--- Records from a data collection ---
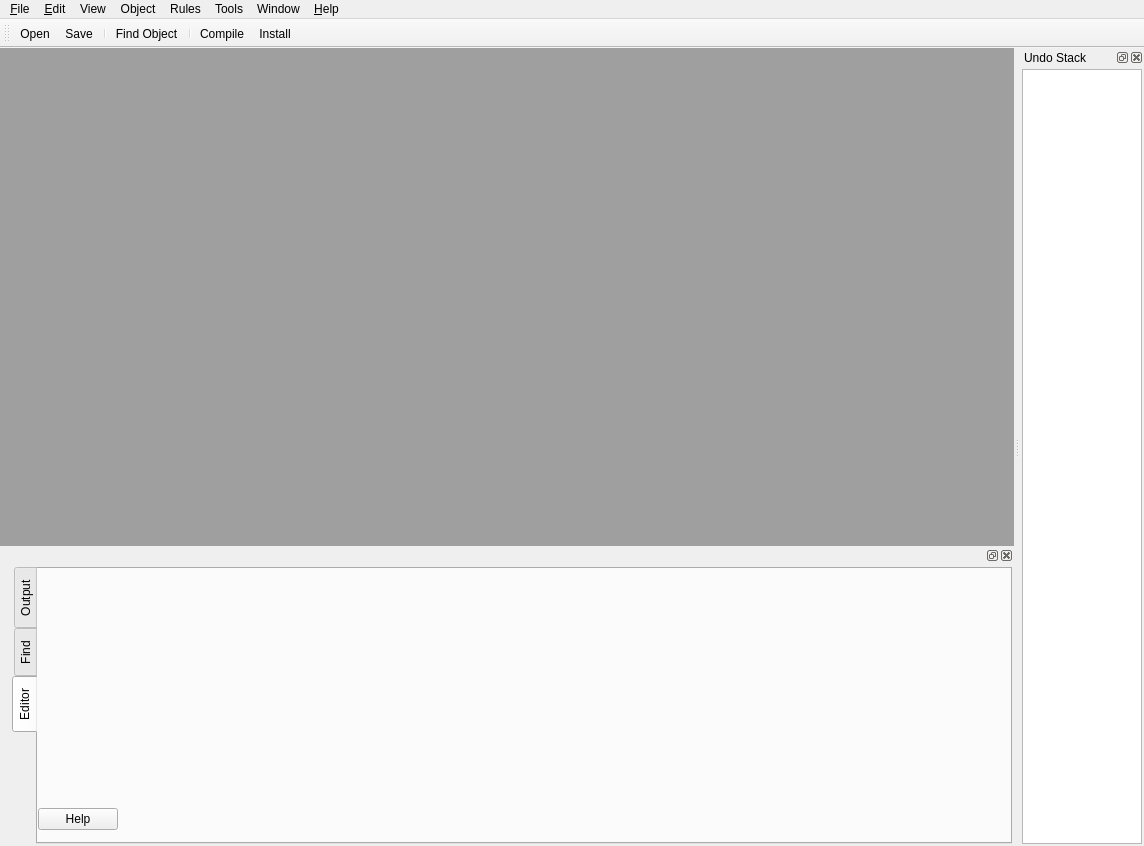
Qt form src/gui/FWBMainWindow_q.ui (fwbuilder/fwbuilder) before a commit.
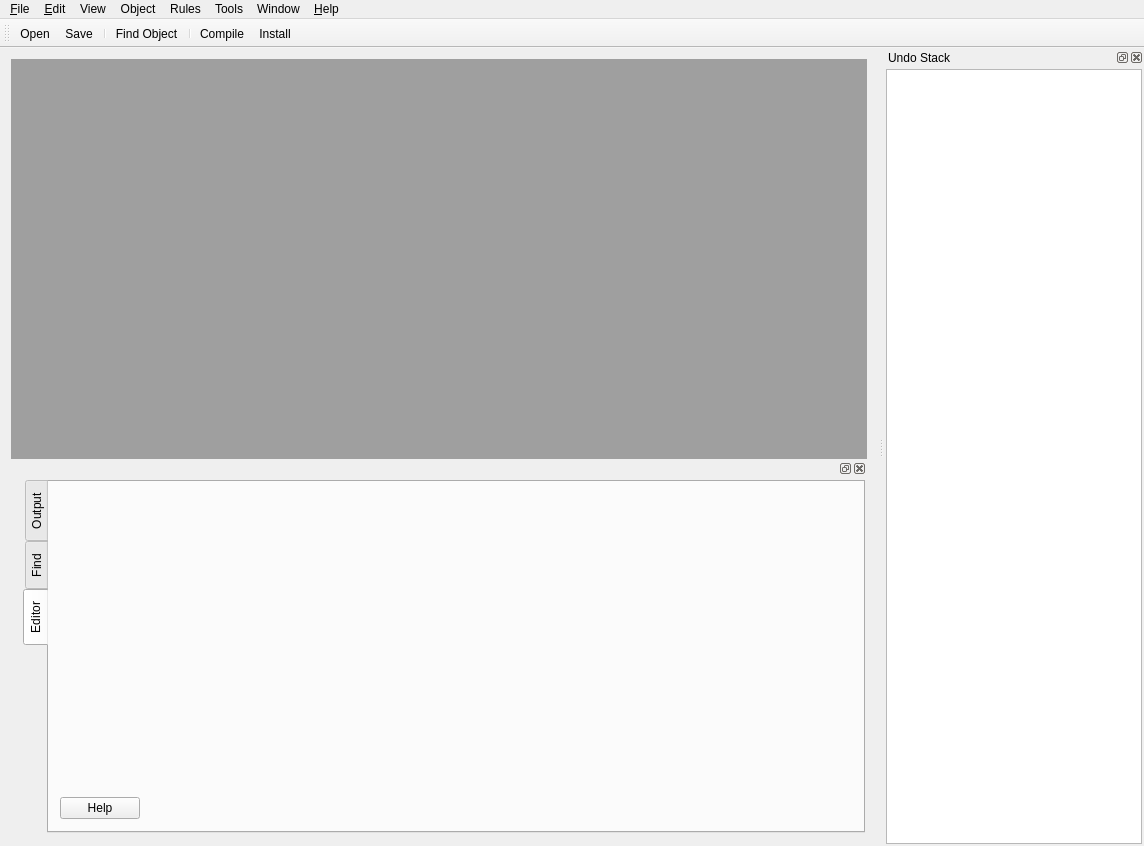
The same form after that commit. The open tabs and pages were chosen to show the change. Icons and pictures are not drawn. Custom widgets are drawn as their Qt base class.

Commit message: make compiler output panel use all available width inside the editor docked window; let editor panel docked window expand in all directions but keep editor dialogs limited vertically

```diff
--- a/src/gui/FWBMainWindow_q.ui
+++ b/src/gui/FWBMainWindow_q.ui
@@ -32,13 +32,7 @@
     <normaloff>:/Images/fwbuilder3.png</normaloff>:/Images/fwbuilder3.png</iconset>
   </property>
   <widget class="QWidget" name="widget" >
-   <layout class="QGridLayout" name="gridLayout_3" >
-    <property name="verticalSpacing" >
-     <number>0</number>
-    </property>
-    <property name="margin" >
-     <number>0</number>
-    </property>
+   <layout class="QGridLayout" name="gridLayout_4" >
     <item row="0" column="0" >
      <widget class="QMdiArea" name="m_space" />
     </item>
@@ -53,7 +47,7 @@
       <property name="maximumSize" >
        <size>
         <width>524287</width>
-        <height>300</height>
+        <height>524287</height>
        </size>
       </property>
       <property name="allowedAreas" >
@@ -76,14 +70,14 @@
         <item row="0" column="0" >
          <widget class="QTabWidget" name="editorPanelTabWidget" >
           <property name="sizePolicy" >
-           <sizepolicy vsizetype="Preferred" hsizetype="Preferred" >
+           <sizepolicy vsizetype="Preferred" hsizetype="Expanding" >
             <horstretch>0</horstretch>
             <verstretch>0</verstretch>
            </sizepolicy>
           </property>
           <property name="minimumSize" >
            <size>
-            <width>1000</width>
+            <width>100</width>
             <height>200</height>
            </size>
           </property>
@@ -171,11 +165,17 @@
            <attribute name="title" >
             <string>Editor</string>
            </attribute>
-           <layout class="QGridLayout" name="gridLayout_4" >
-            <property name="margin" >
+           <layout class="QGridLayout" name="gridLayout_3" >
+            <property name="topMargin" >
              <number>0</number>
             </property>
-            <item row="0" column="0" >
+            <property name="bottomMargin" >
+             <number>0</number>
+            </property>
+            <property name="verticalSpacing" >
+             <number>0</number>
+            </property>
+            <item rowspan="2" row="0" column="0" >
              <layout class="QVBoxLayout" name="verticalLayout" >
               <property name="topMargin" >
                <number>12</number>
@@ -259,7 +259,7 @@
               <property name="maximumSize" >
                <size>
                 <width>16777215</width>
-                <height>16777215</height>
+                <height>250</height>
                </size>
               </property>
               <property name="focusPolicy" >
@@ -685,23 +685,23 @@
               </widget>
              </widget>
             </item>
+            <item row="1" column="1" >
+             <spacer name="verticalSpacer_2" >
+              <property name="orientation" >
+               <enum>Qt::Vertical</enum>
+              </property>
+              <property name="sizeHint" stdset="0" >
+               <size>
+                <width>20</width>
+                <height>6</height>
+               </size>
+              </property>
+             </spacer>
+            </item>
            </layout>
           </widget>
          </widget>
         </item>
-        <item row="0" column="1" >
-         <spacer name="horizontalSpacer" >
-          <property name="orientation" >
-           <enum>Qt::Horizontal</enum>
-          </property>
-          <property name="sizeHint" stdset="0" >
-           <size>
-            <width>55</width>
-            <height>20</height>
-           </size>
-          </property>
-         </spacer>
-        </item>
        </layout>
       </widget>
      </widget>
```
Left out of the diff: 2 changed lines with no effect on the pictures. The commit also changes 2 other files.
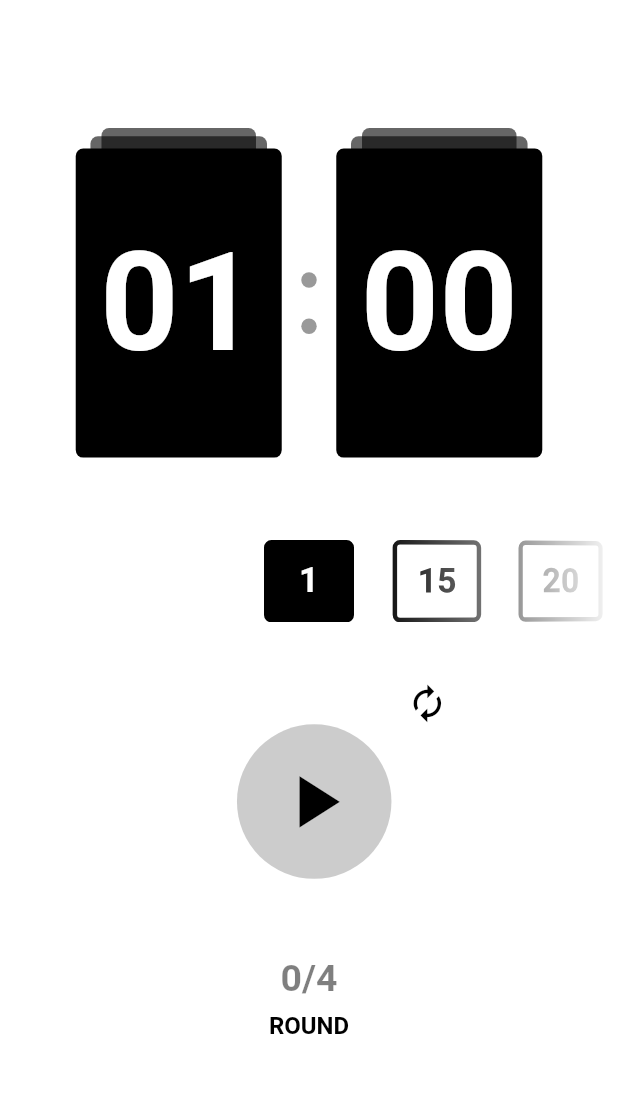
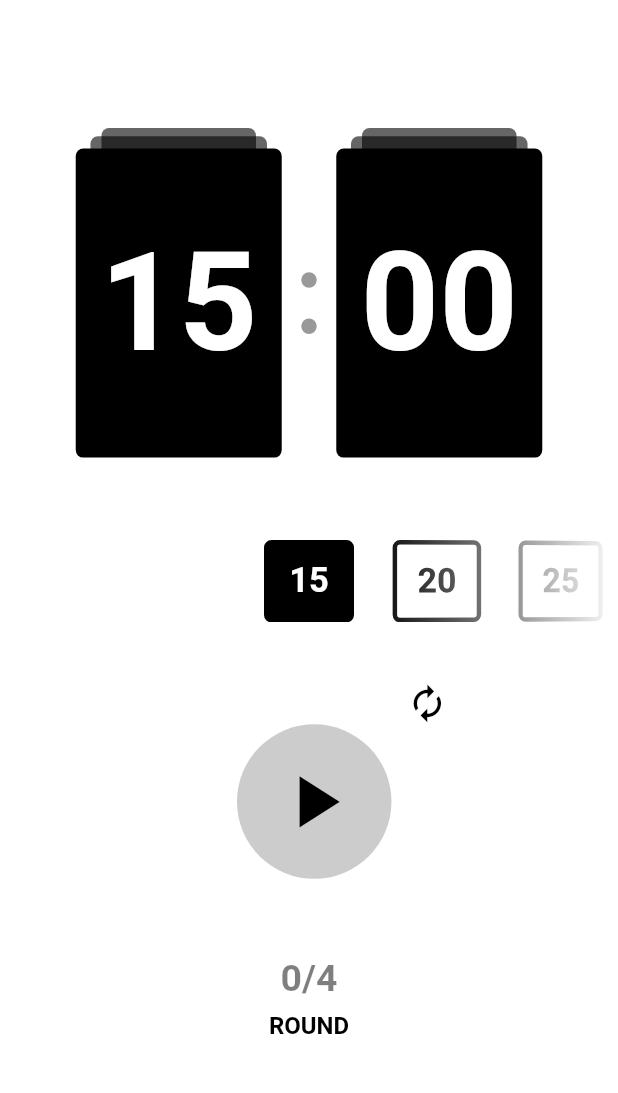
Before and after one commit to JadeKim042386/pomotimer, a Flutter app: the screen it shows after launch, on a phone screen of 412 x 824 dp, the part 59-1152 px from its top. Run offline on Flutter 3.47's test engine with Material 2 defaults, Android fonts, the phone set to English and light mode, and no system bars; our stand-ins replace equatable, flutter_bloc, flutter_local_notifications, google_mobile_ads, permission_handler, rxdart and 3 more; missing offline and left inert: flutter_background_service, flutter_background_service_android; network calls fail.

Commit message:
fix: ListWheelScrollView Controller view animation

```diff
--- a/lib/blocs/time_bloc.dart
+++ b/lib/blocs/time_bloc.dart
@@ -22,7 +22,7 @@ class TimerBloc extends Bloc<TimerEvent, TimerState> {
     on<TimerTicked>(_onTicked);
   }
 
-  static const List<int> times = [1, 15, 20, 25, 30, 35];
+  static const List<int> times = [15, 20, 25, 30, 35];
   final Ticker _ticker;
   final SharedPreferences prefs;
   final int initDuration;
--- a/lib/screens/home_screen.dart
+++ b/lib/screens/home_screen.dart
@@ -24,7 +24,7 @@ class HomeScreen extends StatefulWidget {
 
 class _HomeScreenState extends State<HomeScreen> {
   static const settingTypeString = ['ROUND', 'TIME', 'COUNT'];
-  final FixedExtentScrollController listWheelController =
+  FixedExtentScrollController listWheelController =
       FixedExtentScrollController();
   final double itemExtent = 60;
   DateTime? currentBackPressTime;
@@ -58,15 +58,17 @@ class _HomeScreenState extends State<HomeScreen> {
         },
       ),
     ).load();
-    controllerInit();
   }
 
   Future controllerInit() async {
     final prefs = await SharedPreferences.getInstance();
     final int selectedIndex = prefs.getInt('selectedIndex') ?? 0;
-    listWheelController.animateToItem(selectedIndex,
-        duration: const Duration(seconds: 3), curve: Curves.linear);
     listWheelController.jumpToItem(selectedIndex);
+    // final double oneExtent = listWheelController.position.maxScrollExtent / 5;
+    // listWheelController.animateTo(oneExtent * selectedIndex,
+    //     duration: const Duration(milliseconds: 200), curve: Curves.linear);
+    await listWheelController.animateToItem(selectedIndex,
+        duration: const Duration(milliseconds: 200), curve: Curves.linear);
   }
 
   Future<InitializationStatus> _initGoogleMobileAds() {
@@ -206,7 +208,6 @@ class _HomeScreenState extends State<HomeScreen> {
               if (result == null && mounted) {
                 setState(() {
                   context.read<TimerBloc>().add(TimerReset(getDuration()));
-                  controllerInit();
                 });
               }
             },
@@ -423,11 +424,19 @@ class _HomeScreenState extends State<HomeScreen> {
                                 blendMode: BlendMode.dstOut,
                                 child: RotatedBox(
                                   quarterTurns: -1,
-                                  child: ListWheelScrollView(
+                                  child: BlocBuilder<TimerBloc, TimerState>(
+                                      buildWhen: (previous, current) =>
+                                          previous != current &&
+                                          current is TimerInitial,
+                                      builder: (context, state) {
+                                        controllerInit();
+                                        return ListWheelScrollView(
                                           itemExtent: itemExtent,
                                           squeeze: 0.7,
                                           diameterRatio: 10,
                                           controller: listWheelController,
+                                          physics:
+                                              const FixedExtentScrollPhysics(),
                                           children: [
                                             for (int i = 0;
                                                 i < TimerBloc.times.length;
@@ -447,7 +456,8 @@ class _HomeScreenState extends State<HomeScreen> {
                                                         ? Colors.black
                                                         : Colors.white,
                                                     borderRadius:
-                                                  BorderRadius.circular(5),
+                                                        BorderRadius.circular(
+                                                            5),
                                                     border: Border.all(
                                                       color: Colors.black,
                                                       width: 3,
@@ -462,24 +472,27 @@ class _HomeScreenState extends State<HomeScreen> {
                                                           ? Colors.white
                                                           : Colors.black,
                                                       fontSize: 23,
-                                                fontWeight: FontWeight.bold,
+                                                      fontWeight:
+                                                          FontWeight.bold,
                                                     ),
                                                   ),
                                                 ),
                                               )
                                           ],
-                                    onSelectedItemChanged: (int index) async {
+                                          onSelectedItemChanged:
+                                              (int index) async {
                                             if (state is! TimerRunInProgress) {
                                               context
                                                   .read<VariableRepository>()
-                                            .setInt('selectedIndex', index);
-                                        context
-                                            .read<TimerBloc>()
-                                            .add(TimerReset(getDuration()));
+                                                  .setInt(
+                                                      'selectedIndex', index);
+                                              context.read<TimerBloc>().add(
+                                                  TimerReset(getDuration()));
                                               setState(() {});
                                             }
                                           },
-                                  ),
+                                        );
+                                      }),
                                 ),
                               ),
                             )
```
Lines whose indentation alone changed are shown as unchanged.
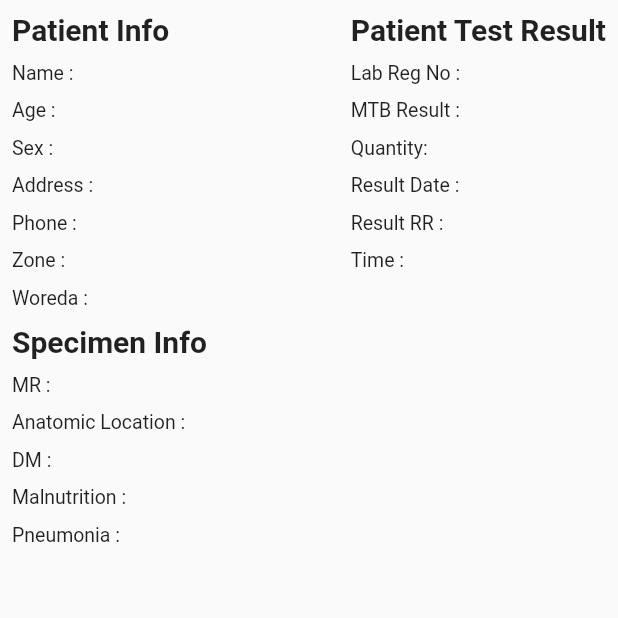
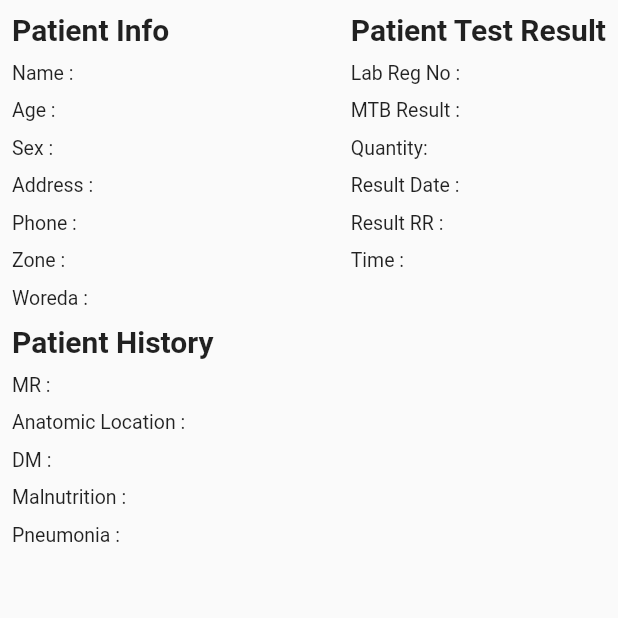
Before and after one commit to JeremyGashu/kncv_main, a Flutter app: the ReportPage screen opened directly with empty values, on a phone screen of 412 x 824 dp, the top half of it. Run offline on Flutter 3.47's test engine with Material 2 defaults, Android fonts, the phone set to English and light mode, and no system bars; our stand-ins replace badges, cloud_firestore, equatable, firebase_auth, firebase_core, firebase_messaging and 6 more; accounts and stored records are empty.

Commit message:
added notification

```diff
--- a/lib/presentation/pages/notificatins.dart
+++ b/lib/presentation/pages/notificatins.dart
@@ -162,6 +162,7 @@ Future<List<String?>> getTestCenterAdminsFromTestCenterId(String? id) async {
   var testCenters = await FirebaseFirestore.instance
       .collection('users')
       .where('test_center_id', isEqualTo: id)
+      .where('type', isEqualTo: 'TEST_CENTER_ADMIN')
       .get();
   testCenterAdmins =
       testCenters.docs.map((e) => e.data()['user_id'] as String).toList();
--- a/lib/presentation/pages/patient_info/report.dart
+++ b/lib/presentation/pages/patient_info/report.dart
@@ -94,7 +94,7 @@ class ReportPage extends StatelessWidget {
                       pw.SizedBox(
                         height: 10,
                       ),
-                      pw.Text('Specimen Info',
+                      pw.Text('Patient History',
                           style: pw.TextStyle(
                               fontSize: 20, fontWeight: pw.FontWeight.bold)),
                       pw.SizedBox(height: 10),
@@ -187,7 +187,7 @@ class ReportPage extends StatelessWidget {
                         height: 10,
                       ),
                       pw.Text(
-                        'Result RR : ${patient.testResult?.resultRr ?? ''}',
+                        'Time : ${patient.testResult?.resultTime ?? ''}',
                         style: pw.TextStyle(
                           // color: Colors.black87,
                           fontSize: 13,
@@ -197,12 +197,13 @@ class ReportPage extends StatelessWidget {
                         height: 10,
                       ),
                       pw.Text(
-                        'Time : ${patient.testResult?.resultTime ?? ''}',
+                        'Result RR : ${patient.testResult?.resultRr ?? ''}',
                         style: pw.TextStyle(
                           // color: Colors.black87,
                           fontSize: 13,
                         ),
                       ),
+
                       pw.SizedBox(
                         height: 10,
                       ),
@@ -294,7 +295,7 @@ class ReportPage extends StatelessWidget {
                     SizedBox(
                       height: 10,
                     ),
-                    Text('Specimen Info',
+                    Text('Patient History',
                         style: TextStyle(
                             fontSize: 20, fontWeight: FontWeight.bold)),
                     SizedBox(height: 10),
```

--- Task statement ---
The lines you need are those containing "Future"; find them in the records and copy them.

--- Answer to this problem ---
   Future controllerInit() async {
   Future<InitializationStatus> _initGoogleMobileAds() {
@@ -162,6 +162,7 @@ Future<List<String?>> getTestCenterAdminsFromTestCenterId(String? id) async {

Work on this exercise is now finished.